┌──

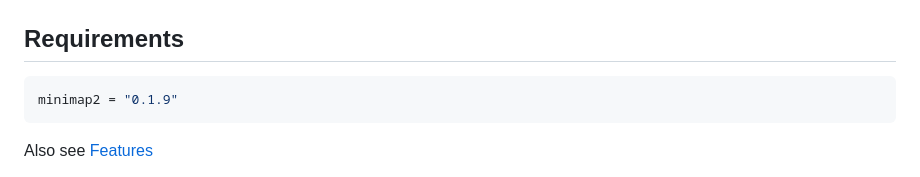
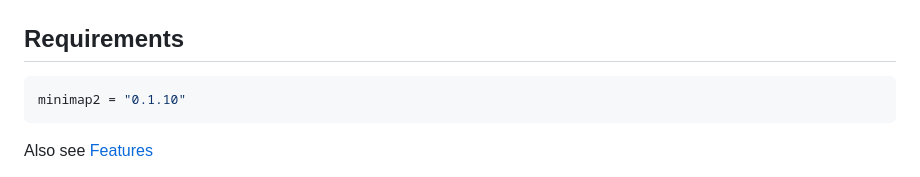
Before and after one commit to jguhlin/minimap2-rs, a Markdown page: README.md, the part around the change. Drawn GitHub-style.

Commit message:
Update version

````diff
--- a/README.md
+++ b/README.md
@@ -9,7 +9,7 @@ minimap2-sys is the library of the raw FFI bindings to minimap2. minimap2 is the
 # How to use
 ## Requirements
 ```toml
-minimap2 = "0.1.9"
+minimap2 = "0.1.10"
 ```
 Also see [Features](#features)
 
````
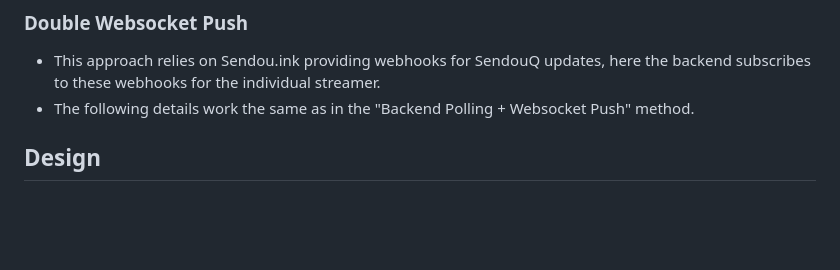
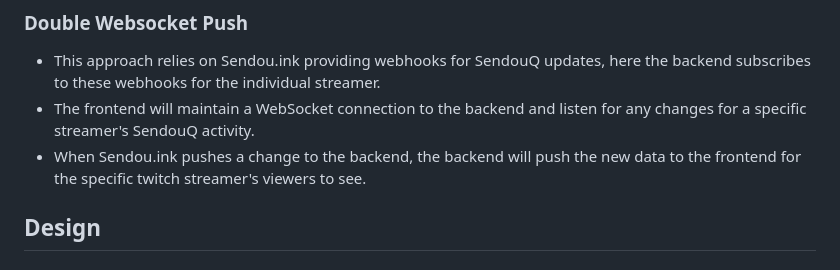
Before and after one commit to Shak-codes/Sendou.ink-Extension, a Markdown page: README.md, the part around the change. Rendered like a GitHub page; blank space fills up the shorter version.

Commit message:
Update README.md
Clarifies double websocket push method

```diff
--- a/README.md
+++ b/README.md
@@ -31,7 +31,8 @@ Fetching data can be done in two different ways, either through a backend pollin
 
 ### Double Websocket Push
 - This approach relies on Sendou.ink providing webhooks for SendouQ updates, here the backend subscribes to these webhooks for the individual streamer.
-- The following details work the same as in the "Backend Polling + Websocket Push" method.
+- The frontend will maintain a WebSocket connection to the backend and listen for any changes for a specific streamer's SendouQ activity.
+- When Sendou.ink pushes a change to the backend, the backend will push the new data to the frontend for the specific twitch streamer's viewers to see.
 
 ## Design
 ### Frontend
```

└──

- _Work task_
Leave out the pictures and copy everything else in the records word for word.

- _Task answer_
Before and after one commit to jguhlin/minimap2-rs, a Markdown page: README.md, the part around the change. Drawn GitHub-style.

Commit message:
Update version

````diff
--- a/README.md
+++ b/README.md
@@ -9,7 +9,7 @@ minimap2-sys is the library of the raw FFI bindings to minimap2. minimap2 is the
 # How to use
 ## Requirements
 ```toml
-minimap2 = "0.1.9"
+minimap2 = "0.1.10"
 ```
 Also see [Features](#features)
 
````
Before and after one commit to Shak-codes/Sendou.ink-Extension, a Markdown page: README.md, the part around the change. Rendered like a GitHub page; blank space fills up the shorter version.

Commit message:
Update README.md
Clarifies double websocket push method

```diff
--- a/README.md
+++ b/README.md
@@ -31,7 +31,8 @@ Fetching data can be done in two different ways, either through a backend pollin
 
 ### Double Websocket Push
 - This approach relies on Sendou.ink providing webhooks for SendouQ updates, here the backend subscribes to these webhooks for the individual streamer.
-- The following details work the same as in the "Backend Polling + Websocket Push" method.
+- The frontend will maintain a WebSocket connection to the backend and listen for any changes for a specific streamer's SendouQ activity.
+- When Sendou.ink pushes a change to the backend, the backend will push the new data to the frontend for the specific twitch streamer's viewers to see.
 
 ## Design
 ### Frontend
```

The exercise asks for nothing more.